Structured diff data -
----------------------------------------

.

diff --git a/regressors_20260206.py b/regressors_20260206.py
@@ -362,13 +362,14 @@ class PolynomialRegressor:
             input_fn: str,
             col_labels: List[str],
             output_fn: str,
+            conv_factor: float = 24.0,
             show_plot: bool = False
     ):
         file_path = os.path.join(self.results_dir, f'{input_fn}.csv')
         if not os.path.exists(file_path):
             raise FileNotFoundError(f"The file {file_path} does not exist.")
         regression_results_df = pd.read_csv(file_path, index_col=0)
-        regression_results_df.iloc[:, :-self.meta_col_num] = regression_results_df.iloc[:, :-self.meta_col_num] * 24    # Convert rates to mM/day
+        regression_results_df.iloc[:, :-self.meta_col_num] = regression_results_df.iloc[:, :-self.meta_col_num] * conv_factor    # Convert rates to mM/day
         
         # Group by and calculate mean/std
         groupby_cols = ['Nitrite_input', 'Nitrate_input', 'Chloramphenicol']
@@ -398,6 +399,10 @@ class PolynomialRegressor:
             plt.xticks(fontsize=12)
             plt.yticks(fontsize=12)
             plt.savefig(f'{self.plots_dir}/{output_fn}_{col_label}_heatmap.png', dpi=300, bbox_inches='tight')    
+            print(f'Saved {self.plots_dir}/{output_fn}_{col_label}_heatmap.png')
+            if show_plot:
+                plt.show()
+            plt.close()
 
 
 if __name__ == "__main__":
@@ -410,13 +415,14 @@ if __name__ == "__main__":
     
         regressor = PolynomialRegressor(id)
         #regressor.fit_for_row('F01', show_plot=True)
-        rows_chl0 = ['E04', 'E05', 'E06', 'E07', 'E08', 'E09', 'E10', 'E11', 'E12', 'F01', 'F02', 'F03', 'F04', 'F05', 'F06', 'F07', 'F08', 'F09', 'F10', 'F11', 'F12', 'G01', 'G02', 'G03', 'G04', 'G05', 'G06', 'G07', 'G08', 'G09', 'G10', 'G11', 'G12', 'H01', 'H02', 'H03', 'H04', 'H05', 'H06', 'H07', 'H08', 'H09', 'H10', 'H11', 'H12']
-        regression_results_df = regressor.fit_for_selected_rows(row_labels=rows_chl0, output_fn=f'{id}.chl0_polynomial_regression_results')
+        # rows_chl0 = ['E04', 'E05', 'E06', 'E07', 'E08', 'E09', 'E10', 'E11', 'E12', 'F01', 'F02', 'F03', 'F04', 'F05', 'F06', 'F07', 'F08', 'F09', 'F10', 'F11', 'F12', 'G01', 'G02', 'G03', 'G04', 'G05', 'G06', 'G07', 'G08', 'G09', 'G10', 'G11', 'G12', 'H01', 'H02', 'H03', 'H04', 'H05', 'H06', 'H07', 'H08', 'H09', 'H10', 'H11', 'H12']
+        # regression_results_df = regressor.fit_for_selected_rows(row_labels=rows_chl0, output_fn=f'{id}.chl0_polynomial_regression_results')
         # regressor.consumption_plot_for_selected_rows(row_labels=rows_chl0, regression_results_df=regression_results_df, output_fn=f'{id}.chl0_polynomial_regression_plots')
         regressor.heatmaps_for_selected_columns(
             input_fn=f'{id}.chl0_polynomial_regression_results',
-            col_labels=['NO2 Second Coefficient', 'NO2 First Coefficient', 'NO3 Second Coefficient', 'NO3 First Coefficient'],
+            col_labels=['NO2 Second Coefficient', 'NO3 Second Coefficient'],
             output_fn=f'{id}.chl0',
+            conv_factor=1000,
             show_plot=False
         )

----------------------------------------

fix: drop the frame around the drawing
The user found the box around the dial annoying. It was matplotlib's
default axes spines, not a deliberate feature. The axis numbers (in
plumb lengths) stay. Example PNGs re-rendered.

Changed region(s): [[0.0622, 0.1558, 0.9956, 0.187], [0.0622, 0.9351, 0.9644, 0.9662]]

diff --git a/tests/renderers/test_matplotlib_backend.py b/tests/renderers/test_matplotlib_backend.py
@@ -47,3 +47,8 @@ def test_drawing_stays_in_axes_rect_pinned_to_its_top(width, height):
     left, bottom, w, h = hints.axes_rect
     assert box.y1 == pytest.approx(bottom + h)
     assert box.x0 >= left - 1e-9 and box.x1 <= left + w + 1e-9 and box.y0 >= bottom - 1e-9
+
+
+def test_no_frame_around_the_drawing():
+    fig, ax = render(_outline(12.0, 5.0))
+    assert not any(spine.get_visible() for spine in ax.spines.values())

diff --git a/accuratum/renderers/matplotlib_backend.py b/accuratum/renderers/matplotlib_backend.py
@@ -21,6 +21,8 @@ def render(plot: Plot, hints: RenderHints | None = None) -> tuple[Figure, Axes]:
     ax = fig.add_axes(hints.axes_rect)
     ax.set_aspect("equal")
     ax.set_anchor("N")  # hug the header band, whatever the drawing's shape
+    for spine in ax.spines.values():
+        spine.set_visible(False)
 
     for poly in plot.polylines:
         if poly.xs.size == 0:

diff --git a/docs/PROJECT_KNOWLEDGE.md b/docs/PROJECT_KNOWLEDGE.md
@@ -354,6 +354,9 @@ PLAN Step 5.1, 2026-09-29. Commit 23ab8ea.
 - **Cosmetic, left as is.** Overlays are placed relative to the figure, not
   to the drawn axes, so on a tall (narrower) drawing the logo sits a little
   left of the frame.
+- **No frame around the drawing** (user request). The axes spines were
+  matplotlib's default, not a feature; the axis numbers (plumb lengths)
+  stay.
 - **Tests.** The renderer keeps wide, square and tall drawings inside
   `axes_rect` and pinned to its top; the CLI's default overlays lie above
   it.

----------------------------------------

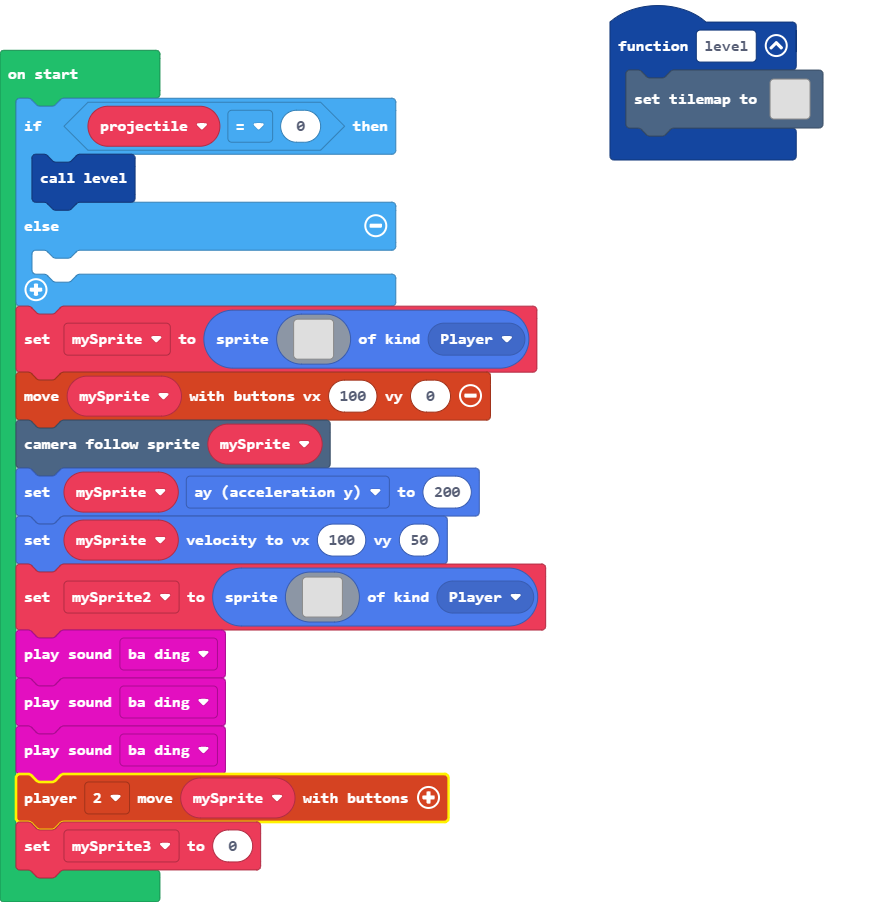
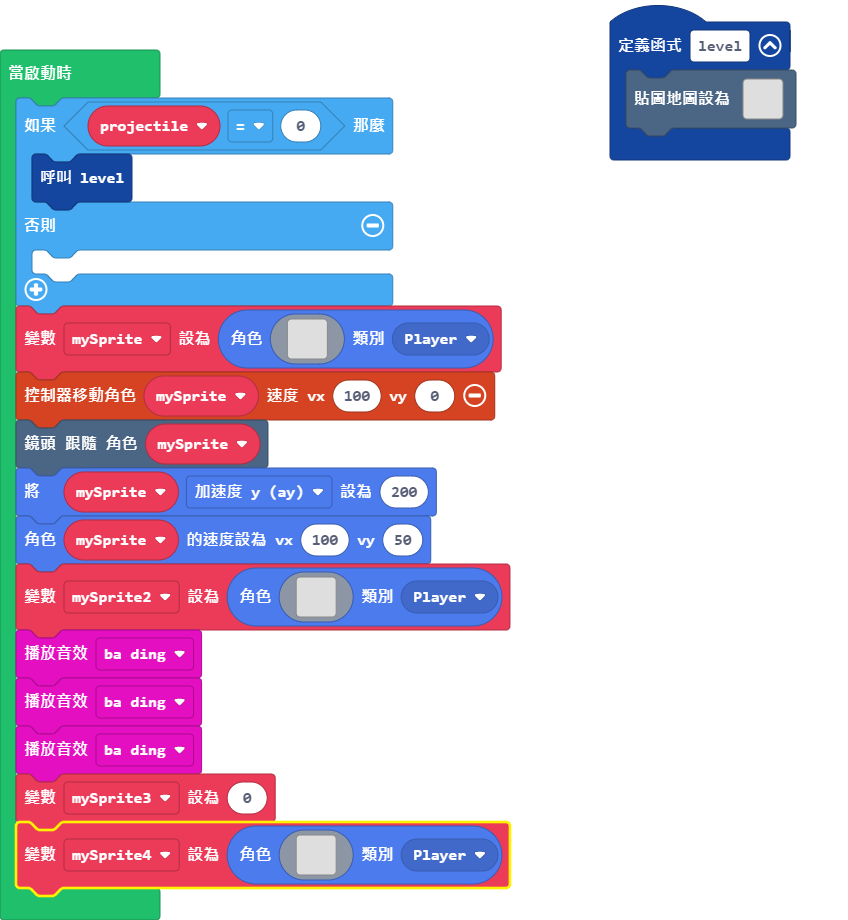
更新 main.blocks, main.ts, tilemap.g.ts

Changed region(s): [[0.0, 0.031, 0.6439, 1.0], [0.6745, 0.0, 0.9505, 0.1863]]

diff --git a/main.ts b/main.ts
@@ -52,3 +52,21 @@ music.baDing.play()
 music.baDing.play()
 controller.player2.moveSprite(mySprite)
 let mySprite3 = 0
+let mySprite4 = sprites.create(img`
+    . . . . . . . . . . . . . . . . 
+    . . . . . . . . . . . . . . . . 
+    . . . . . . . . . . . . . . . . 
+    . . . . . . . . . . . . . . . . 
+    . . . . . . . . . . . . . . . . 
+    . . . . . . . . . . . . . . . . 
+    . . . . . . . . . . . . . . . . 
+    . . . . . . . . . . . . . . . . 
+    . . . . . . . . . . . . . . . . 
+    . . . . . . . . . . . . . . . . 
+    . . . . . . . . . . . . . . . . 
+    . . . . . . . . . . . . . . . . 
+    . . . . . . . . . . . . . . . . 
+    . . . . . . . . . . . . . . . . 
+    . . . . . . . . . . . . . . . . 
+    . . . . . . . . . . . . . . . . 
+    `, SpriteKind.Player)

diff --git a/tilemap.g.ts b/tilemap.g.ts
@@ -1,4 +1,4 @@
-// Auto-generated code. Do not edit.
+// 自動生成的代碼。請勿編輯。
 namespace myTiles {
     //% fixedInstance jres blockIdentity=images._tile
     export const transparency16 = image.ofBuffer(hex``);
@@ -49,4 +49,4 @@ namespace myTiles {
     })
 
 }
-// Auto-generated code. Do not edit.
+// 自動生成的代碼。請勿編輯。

----------------------------------------

Prompt - Of the lines above, retype only those from the line containing "for poly in" through the line containing "- **Cosmetic, left", including both, exactly.

Response area -
     for poly in plot.polylines:
         if poly.xs.size == 0:

diff --git a/docs/PROJECT_KNOWLEDGE.md b/docs/PROJECT_KNOWLEDGE.md
@@ -354,6 +354,9 @@ PLAN Step 5.1, 2026-09-29. Commit 23ab8ea.
 - **Cosmetic, left as is.** Overlays are placed relative to the figure, not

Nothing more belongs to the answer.